_What is being asked_:
Restate each entry exactly, without pictures.

══ Data

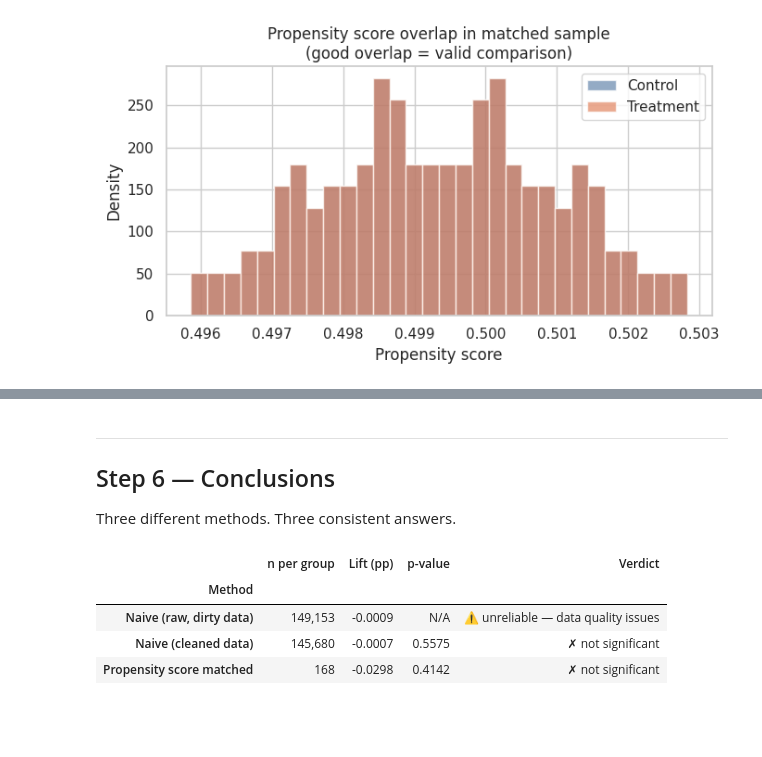
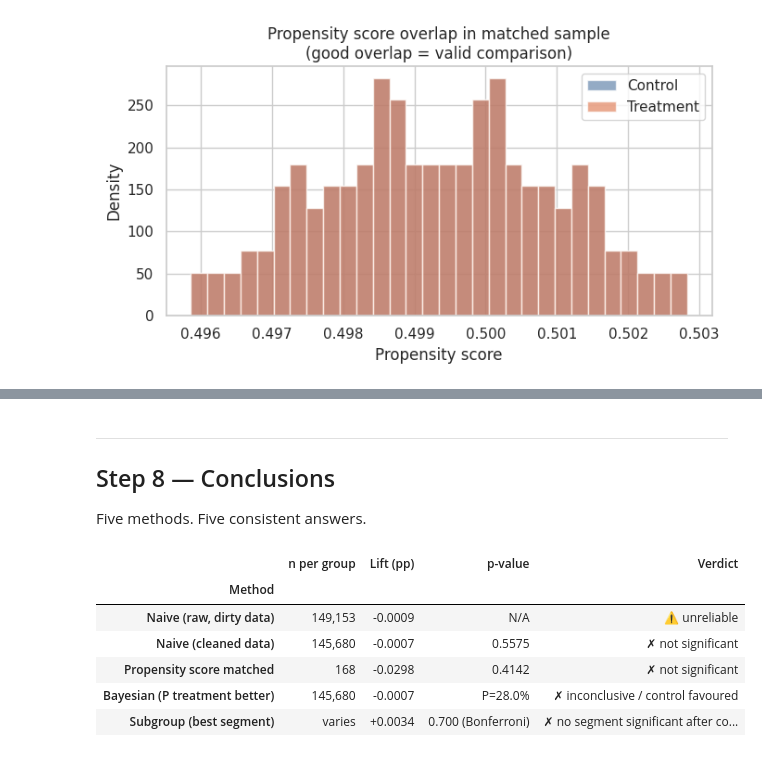
Before and after one commit to danielbandy1/causal-ab-test, a Jupyter notebook: notebooks/ab_analysis.ipynb, the cells around one changed output, grey strips where cells are left out. Saved outputs shown, nothing was run; the diff lists cells and outputs as text; code cells hidden in the pictures; blank space fills up the shorter version.

```diff
--- a/notebooks/ab_analysis.ipynb
+++ b/notebooks/ab_analysis.ipynb
@@ -341,43 +527,59 @@ plt.show()
 # %% [markdown]
 ---
-## Step 6 — Conclusions
+## Step 8 — Conclusions
 
-Three different methods. Three consistent answers.
+Five methods. Five consistent answers.
 # %%
 import warnings
 warnings.filterwarnings("ignore")
 
 summary = pd.DataFrame([
     {
         "Method":        "Naive (raw, dirty data)",
         "n per group":   f"{len(df_raw)//2:,}",
         "Lift (pp)":     f"{naive_comparison(df_raw)['absolute_lift']:+.4f}",
         "p-value":       "N/A",
-        "Verdict":       "⚠️  unreliable — data quality issues",
+        "Verdict":       "⚠️  unreliable",
     },
     {
         "Method":        "Naive (cleaned data)",
         "n per group":   f"{naive['n_control']:,}",
         "Lift (pp)":     f"{naive['absolute_lift']:+.4f}",
         "p-value":       f"{ztest['p_value']}",
         "Verdict":       "✗  not significant",
     },
     {
         "Method":        "Propensity score matched",
         "n per group":   f"{len(df_psm)//2:,}",
         "Lift (pp)":     f"{psm_naive['absolute_lift']:+.4f}",
         "p-value":       f"{psm_ztest['p_value']}",
         "Verdict":       "✗  not significant",
     },
+    {
+        "Method":        "Bayesian (P treatment better)",
+        "n per group":   f"{naive['n_control']:,}",
+        "Lift (pp)":     f"{bayes['mean_treatment'] - bayes['mean_control']:+.4f}",
+        "p-value":       f"P={bayes['prob_treatment_better']:.1%}",
+        "Verdict":       "✗  inconclusive / control favoured",
+    },
+    {
+        "Method":        "Subgroup (best segment)",
+        "n per group":   "varies",
+        "Lift (pp)":     f"{sg['lift'].max():+.4f}",
+        "p-value":       f"{sg['p_bonferroni'].min():.3f} (Bonferroni)",
+        "Verdict":       "✗  no segment significant after correction",
+    },
 ])
 
 display(summary.set_index("Method"))
 # %% [output]
 |  | n per group | Lift (pp) | p-value | Verdict |
 | Method |  |  |  |  |
-| Naive (raw, dirty data) | 149,153 | -0.0009 | N/A | ⚠️ unreliable — data quality issues |
+| Naive (raw, dirty data) | 149,153 | -0.0009 | N/A | ⚠️ unreliable |
 | Naive (cleaned data) | 145,680 | -0.0007 | 0.5575 | ✗ not significant |
 | Propensity score matched | 168 | -0.0298 | 0.4142 | ✗ not significant |
+| Bayesian (P treatment better) | 145,680 | -0.0007 | P=28.0% | ✗ inconclusive / control favoured |
+| Subgroup (best segment) | varies | +0.0034 | 0.700 (Bonferroni) | ✗ no segment significant after co... |
 # %% [markdown]
 ### Key takeaways
 
```
Also changed, not shown: parts of 10 cells of this notebook, 8 other files.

════

_The completed task_:
Before and after one commit to danielbandy1/causal-ab-test, a Jupyter notebook: notebooks/ab_analysis.ipynb, the cells around one changed output, grey strips where cells are left out. Saved outputs shown, nothing was run; the diff lists cells and outputs as text; code cells hidden in the pictures; blank space fills up the shorter version.

```diff
--- a/notebooks/ab_analysis.ipynb
+++ b/notebooks/ab_analysis.ipynb
@@ -341,43 +527,59 @@ plt.show()
 # %% [markdown]
 ---
-## Step 6 — Conclusions
+## Step 8 — Conclusions
 
-Three different methods. Three consistent answers.
+Five methods. Five consistent answers.
 # %%
 import warnings
 warnings.filterwarnings("ignore")
 
 summary = pd.DataFrame([
     {
         "Method":        "Naive (raw, dirty data)",
         "n per group":   f"{len(df_raw)//2:,}",
         "Lift (pp)":     f"{naive_comparison(df_raw)['absolute_lift']:+.4f}",
         "p-value":       "N/A",
-        "Verdict":       "⚠️  unreliable — data quality issues",
+        "Verdict":       "⚠️  unreliable",
     },
     {
         "Method":        "Naive (cleaned data)",
         "n per group":   f"{naive['n_control']:,}",
         "Lift (pp)":     f"{naive['absolute_lift']:+.4f}",
         "p-value":       f"{ztest['p_value']}",
         "Verdict":       "✗  not significant",
     },
     {
         "Method":        "Propensity score matched",
         "n per group":   f"{len(df_psm)//2:,}",
         "Lift (pp)":     f"{psm_naive['absolute_lift']:+.4f}",
         "p-value":       f"{psm_ztest['p_value']}",
         "Verdict":       "✗  not significant",
     },
+    {
+        "Method":        "Bayesian (P treatment better)",
+        "n per group":   f"{naive['n_control']:,}",
+        "Lift (pp)":     f"{bayes['mean_treatment'] - bayes['mean_control']:+.4f}",
+        "p-value":       f"P={bayes['prob_treatment_better']:.1%}",
+        "Verdict":       "✗  inconclusive / control favoured",
+    },
+    {
+        "Method":        "Subgroup (best segment)",
+        "n per group":   "varies",
+        "Lift (pp)":     f"{sg['lift'].max():+.4f}",
+        "p-value":       f"{sg['p_bonferroni'].min():.3f} (Bonferroni)",
+        "Verdict":       "✗  no segment significant after correction",
+    },
 ])
 
 display(summary.set_index("Method"))
 # %% [output]
 |  | n per group | Lift (pp) | p-value | Verdict |
 | Method |  |  |  |  |
-| Naive (raw, dirty data) | 149,153 | -0.0009 | N/A | ⚠️ unreliable — data quality issues |
+| Naive (raw, dirty data) | 149,153 | -0.0009 | N/A | ⚠️ unreliable |
 | Naive (cleaned data) | 145,680 | -0.0007 | 0.5575 | ✗ not significant |
 | Propensity score matched | 168 | -0.0298 | 0.4142 | ✗ not significant |
+| Bayesian (P treatment better) | 145,680 | -0.0007 | P=28.0% | ✗ inconclusive / control favoured |
+| Subgroup (best segment) | varies | +0.0034 | 0.700 (Bonferroni) | ✗ no segment significant after co... |
 # %% [markdown]
 ### Key takeaways
 
```
Also changed, not shown: parts of 10 cells of this notebook, 8 other files.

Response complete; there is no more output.